WHAT TO PRODUCE:
Would you please restate all of the data exactly?

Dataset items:
╭──
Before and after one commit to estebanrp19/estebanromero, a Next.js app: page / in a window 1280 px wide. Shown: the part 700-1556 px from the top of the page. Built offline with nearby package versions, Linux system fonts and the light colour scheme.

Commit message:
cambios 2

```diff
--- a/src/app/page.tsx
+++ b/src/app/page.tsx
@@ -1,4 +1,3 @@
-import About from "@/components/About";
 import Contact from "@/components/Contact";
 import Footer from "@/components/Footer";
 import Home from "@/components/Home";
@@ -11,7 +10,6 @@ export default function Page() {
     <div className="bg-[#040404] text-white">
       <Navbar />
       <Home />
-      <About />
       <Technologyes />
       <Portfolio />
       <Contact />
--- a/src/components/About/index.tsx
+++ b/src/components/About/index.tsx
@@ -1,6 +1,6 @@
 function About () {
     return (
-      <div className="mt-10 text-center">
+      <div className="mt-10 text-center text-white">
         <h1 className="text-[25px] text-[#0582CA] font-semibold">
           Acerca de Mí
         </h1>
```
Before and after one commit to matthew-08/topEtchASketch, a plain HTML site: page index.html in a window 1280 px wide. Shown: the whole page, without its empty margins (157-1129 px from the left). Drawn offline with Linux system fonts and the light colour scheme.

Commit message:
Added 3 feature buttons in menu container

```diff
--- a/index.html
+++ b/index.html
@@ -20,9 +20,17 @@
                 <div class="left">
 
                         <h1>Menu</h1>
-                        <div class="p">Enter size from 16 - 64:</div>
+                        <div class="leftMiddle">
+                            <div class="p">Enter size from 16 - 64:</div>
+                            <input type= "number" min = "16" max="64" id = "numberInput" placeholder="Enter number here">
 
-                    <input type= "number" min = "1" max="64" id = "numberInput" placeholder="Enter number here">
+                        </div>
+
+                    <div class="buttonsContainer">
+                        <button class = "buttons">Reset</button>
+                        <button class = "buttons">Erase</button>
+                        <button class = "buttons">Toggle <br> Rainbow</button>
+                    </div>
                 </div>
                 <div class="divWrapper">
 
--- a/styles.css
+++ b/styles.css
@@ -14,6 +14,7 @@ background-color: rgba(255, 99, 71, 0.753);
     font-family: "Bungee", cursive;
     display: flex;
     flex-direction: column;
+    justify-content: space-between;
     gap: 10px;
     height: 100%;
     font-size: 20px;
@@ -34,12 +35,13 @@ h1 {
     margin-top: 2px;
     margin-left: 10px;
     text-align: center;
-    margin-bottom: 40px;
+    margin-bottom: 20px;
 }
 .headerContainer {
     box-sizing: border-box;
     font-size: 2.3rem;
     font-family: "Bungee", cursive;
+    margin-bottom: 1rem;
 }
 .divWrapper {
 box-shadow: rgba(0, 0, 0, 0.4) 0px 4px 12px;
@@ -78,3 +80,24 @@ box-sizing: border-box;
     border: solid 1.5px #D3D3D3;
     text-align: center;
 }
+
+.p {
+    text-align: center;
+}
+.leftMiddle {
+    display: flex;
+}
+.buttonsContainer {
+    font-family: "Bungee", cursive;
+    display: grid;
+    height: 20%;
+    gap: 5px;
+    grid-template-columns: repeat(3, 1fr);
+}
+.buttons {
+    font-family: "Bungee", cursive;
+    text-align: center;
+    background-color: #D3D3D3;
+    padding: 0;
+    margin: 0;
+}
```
╰──
EXERCISE ANSWER:
Before and after one commit to estebanrp19/estebanromero, a Next.js app: page / in a window 1280 px wide. Shown: the part 700-1556 px from the top of the page. Built offline with nearby package versions, Linux system fonts and the light colour scheme.

Commit message:
cambios 2

```diff
--- a/src/app/page.tsx
+++ b/src/app/page.tsx
@@ -1,4 +1,3 @@
-import About from "@/components/About";
 import Contact from "@/components/Contact";
 import Footer from "@/components/Footer";
 import Home from "@/components/Home";
@@ -11,7 +10,6 @@ export default function Page() {
     <div className="bg-[#040404] text-white">
       <Navbar />
       <Home />
-      <About />
       <Technologyes />
       <Portfolio />
       <Contact />
--- a/src/components/About/index.tsx
+++ b/src/components/About/index.tsx
@@ -1,6 +1,6 @@
 function About () {
     return (
-      <div className="mt-10 text-center">
+      <div className="mt-10 text-center text-white">
         <h1 className="text-[25px] text-[#0582CA] font-semibold">
           Acerca de Mí
         </h1>
```
Before and after one commit to matthew-08/topEtchASketch, a plain HTML site: page index.html in a window 1280 px wide. Shown: the whole page, without its empty margins (157-1129 px from the left). Drawn offline with Linux system fonts and the light colour scheme.

Commit message:
Added 3 feature buttons in menu container

```diff
--- a/index.html
+++ b/index.html
@@ -20,9 +20,17 @@
                 <div class="left">
 
                         <h1>Menu</h1>
-                        <div class="p">Enter size from 16 - 64:</div>
+                        <div class="leftMiddle">
+                            <div class="p">Enter size from 16 - 64:</div>
+                            <input type= "number" min = "16" max="64" id = "numberInput" placeholder="Enter number here">
 
-                    <input type= "number" min = "1" max="64" id = "numberInput" placeholder="Enter number here">
+                        </div>
+
+                    <div class="buttonsContainer">
+                        <button class = "buttons">Reset</button>
+                        <button class = "buttons">Erase</button>
+                        <button class = "buttons">Toggle <br> Rainbow</button>
+                    </div>
                 </div>
                 <div class="divWrapper">
 
--- a/styles.css
+++ b/styles.css
@@ -14,6 +14,7 @@ background-color: rgba(255, 99, 71, 0.753);
     font-family: "Bungee", cursive;
     display: flex;
     flex-direction: column;
+    justify-content: space-between;
     gap: 10px;
     height: 100%;
     font-size: 20px;
@@ -34,12 +35,13 @@ h1 {
     margin-top: 2px;
     margin-left: 10px;
     text-align: center;
-    margin-bottom: 40px;
+    margin-bottom: 20px;
 }
 .headerContainer {
     box-sizing: border-box;
     font-size: 2.3rem;
     font-family: "Bungee", cursive;
+    margin-bottom: 1rem;
 }
 .divWrapper {
 box-shadow: rgba(0, 0, 0, 0.4) 0px 4px 12px;
@@ -78,3 +80,24 @@ box-sizing: border-box;
     border: solid 1.5px #D3D3D3;
     text-align: center;
 }
+
+.p {
+    text-align: center;
+}
+.leftMiddle {
+    display: flex;
+}
+.buttonsContainer {
+    font-family: "Bungee", cursive;
+    display: grid;
+    height: 20%;
+    gap: 5px;
+    grid-template-columns: repeat(3, 1fr);
+}
+.buttons {
+    font-family: "Bungee", cursive;
+    text-align: center;
+    background-color: #D3D3D3;
+    padding: 0;
+    margin: 0;
+}
```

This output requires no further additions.